According to The Guardian, the groups spearheading the effort to police Pornhub include the anti-pornography groups the National Center on Sexual Exploitation, which was formerly known as Morality in Media, and Exodus Cry/TraffickingHub.

Pornhub was previously criticised for continuing to host videos by the amateur porn specialist GirlsDoPorn, a company that offered girls being featured in porn “for the first and only time”, even after a court in San Diego heard evidence that the videos were made using dishonesty and abuse. The official GirlsDoPorn page was not removed until October 2020, although the court began hearing evidence in August. Its videos were still being found on the platform months later.

To put things into perspective, “In the last three years, Facebook self-reported 84 million instances of child sexual abuse material. During that same period, the independent, third-party Internet Watch Foundation reported 118 incidents on Pornhub,” reports The Guardian. Pornhub came first, perhaps now it’s time for Facebook and YouTube to be held accountable?

Keep On Reading

By Abby Amoakuh

Jenna Ortega exits Scream franchise following firing of Melissa Barrera over Palestine comments

By Alma Fabiani

TikToker predicts squatterscore as the next big thing. Please, let’s not

By Fatou Ferraro Mboup

Two duvets, one love: How the Scandinavian sleep method transformed my nights

By Fatou Ferraro Mboup

Polish TV show faces backlash over white performer in blackface impersonating Kendrick Lamar

By Abby Amoakuh

Is Donald Trump going to jail?
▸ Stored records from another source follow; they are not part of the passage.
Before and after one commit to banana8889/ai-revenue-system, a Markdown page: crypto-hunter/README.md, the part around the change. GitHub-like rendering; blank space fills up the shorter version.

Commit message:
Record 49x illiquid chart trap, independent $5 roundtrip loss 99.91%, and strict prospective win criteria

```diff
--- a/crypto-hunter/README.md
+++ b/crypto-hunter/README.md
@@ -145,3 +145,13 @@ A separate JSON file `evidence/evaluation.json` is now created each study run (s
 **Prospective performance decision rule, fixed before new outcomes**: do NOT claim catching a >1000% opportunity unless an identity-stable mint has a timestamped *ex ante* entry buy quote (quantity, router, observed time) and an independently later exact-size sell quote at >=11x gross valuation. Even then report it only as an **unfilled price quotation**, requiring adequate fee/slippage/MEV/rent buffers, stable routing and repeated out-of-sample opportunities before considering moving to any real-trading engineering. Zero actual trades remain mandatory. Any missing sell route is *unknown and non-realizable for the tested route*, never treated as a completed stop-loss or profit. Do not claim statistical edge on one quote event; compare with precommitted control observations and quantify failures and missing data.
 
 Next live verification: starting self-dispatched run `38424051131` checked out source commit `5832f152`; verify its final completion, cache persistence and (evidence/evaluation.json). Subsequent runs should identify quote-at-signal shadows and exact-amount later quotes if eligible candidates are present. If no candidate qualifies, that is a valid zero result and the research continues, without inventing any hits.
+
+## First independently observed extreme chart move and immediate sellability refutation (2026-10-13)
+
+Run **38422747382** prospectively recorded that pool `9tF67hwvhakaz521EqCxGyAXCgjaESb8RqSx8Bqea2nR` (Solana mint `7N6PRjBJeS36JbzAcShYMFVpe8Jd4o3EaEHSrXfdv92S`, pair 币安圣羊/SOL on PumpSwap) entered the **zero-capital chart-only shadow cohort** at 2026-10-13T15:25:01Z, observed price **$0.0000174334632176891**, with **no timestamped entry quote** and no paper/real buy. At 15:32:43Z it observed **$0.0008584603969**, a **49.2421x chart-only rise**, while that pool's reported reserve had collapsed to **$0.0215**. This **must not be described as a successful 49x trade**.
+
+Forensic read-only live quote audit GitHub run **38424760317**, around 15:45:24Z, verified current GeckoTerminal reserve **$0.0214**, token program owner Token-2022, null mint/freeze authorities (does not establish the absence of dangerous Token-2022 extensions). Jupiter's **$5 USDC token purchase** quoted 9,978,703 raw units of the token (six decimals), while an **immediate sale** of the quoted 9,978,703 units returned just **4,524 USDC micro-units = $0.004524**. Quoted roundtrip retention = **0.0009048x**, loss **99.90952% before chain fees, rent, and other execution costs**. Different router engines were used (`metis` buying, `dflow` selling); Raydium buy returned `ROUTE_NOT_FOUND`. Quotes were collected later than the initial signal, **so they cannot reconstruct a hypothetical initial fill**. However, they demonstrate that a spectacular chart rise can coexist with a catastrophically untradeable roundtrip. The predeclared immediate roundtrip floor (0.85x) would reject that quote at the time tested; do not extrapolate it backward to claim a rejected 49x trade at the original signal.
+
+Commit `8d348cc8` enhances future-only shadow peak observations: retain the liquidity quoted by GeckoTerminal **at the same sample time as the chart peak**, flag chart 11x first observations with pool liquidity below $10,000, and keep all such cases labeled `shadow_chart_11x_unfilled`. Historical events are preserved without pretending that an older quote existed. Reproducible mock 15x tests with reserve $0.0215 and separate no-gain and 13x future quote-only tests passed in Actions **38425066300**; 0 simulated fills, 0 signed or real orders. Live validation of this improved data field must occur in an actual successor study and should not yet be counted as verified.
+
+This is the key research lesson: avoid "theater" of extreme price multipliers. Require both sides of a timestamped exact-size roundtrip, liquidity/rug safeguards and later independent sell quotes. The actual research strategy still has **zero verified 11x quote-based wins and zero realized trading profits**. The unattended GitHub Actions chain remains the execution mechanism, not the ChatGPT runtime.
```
A full breakdown of his impending legal doom

By Charlie Sawyer

Woman who claimed to be Madeleine McCann breaks silence months after DNA test

By Abby Amoakuh

Micro-cheating is a millennial dating trend gen Zers aren’t worried about

By Abby Amoakuh

From hot ugly to the Ryan Reynolds straight men theory, here’s what you missed on dateTok

By Abby Amoakuh

The most controversial Supreme Court cases that lie ahead and what they mean for the US

By Fatou Ferraro Mboup

Woman born with two uteri expecting a child in both, a one in 50 million chance

By Fatou Ferraro Mboup

Woman miraculously comes back to life minutes before her own cremation

By Charlie Sawyer

Ryan Gosling teases potential 2024 Oscar performance of I’m Just Ken

By Fatou Ferraro Mboup

One Tree Hill star Bethany Joy Lenz speaks out about her 10 years in a cult

By Charlie Sawyer

Theatre Camp review: A love letter to kids who loved Glee, The Tonys, and all things camp

By Charlie Sawyer

Calling all UK-based gen Z: We want to pay your rent 

By Fatou Ferraro Mboup

A triangle of sadness: The 3 biggest issues facing UK universities at the moment

By Louis Shankar

Sorry everyone, but Saltburn is a car crash of a film

By Alma Fabiani

CDC warns US doctors of deadly Vibrio vulnificus outbreak as flesh-eating bacteria claims more lives

By Charlie Sawyer

Joe Jonas and Sophie Turner divorce: Joe Jonas seen wearing wedding ring amid internet rumours

By Fatou Ferraro Mboup

KSI v Tommy Fury: What went down at the pre-fight conference and where to watch the boxing match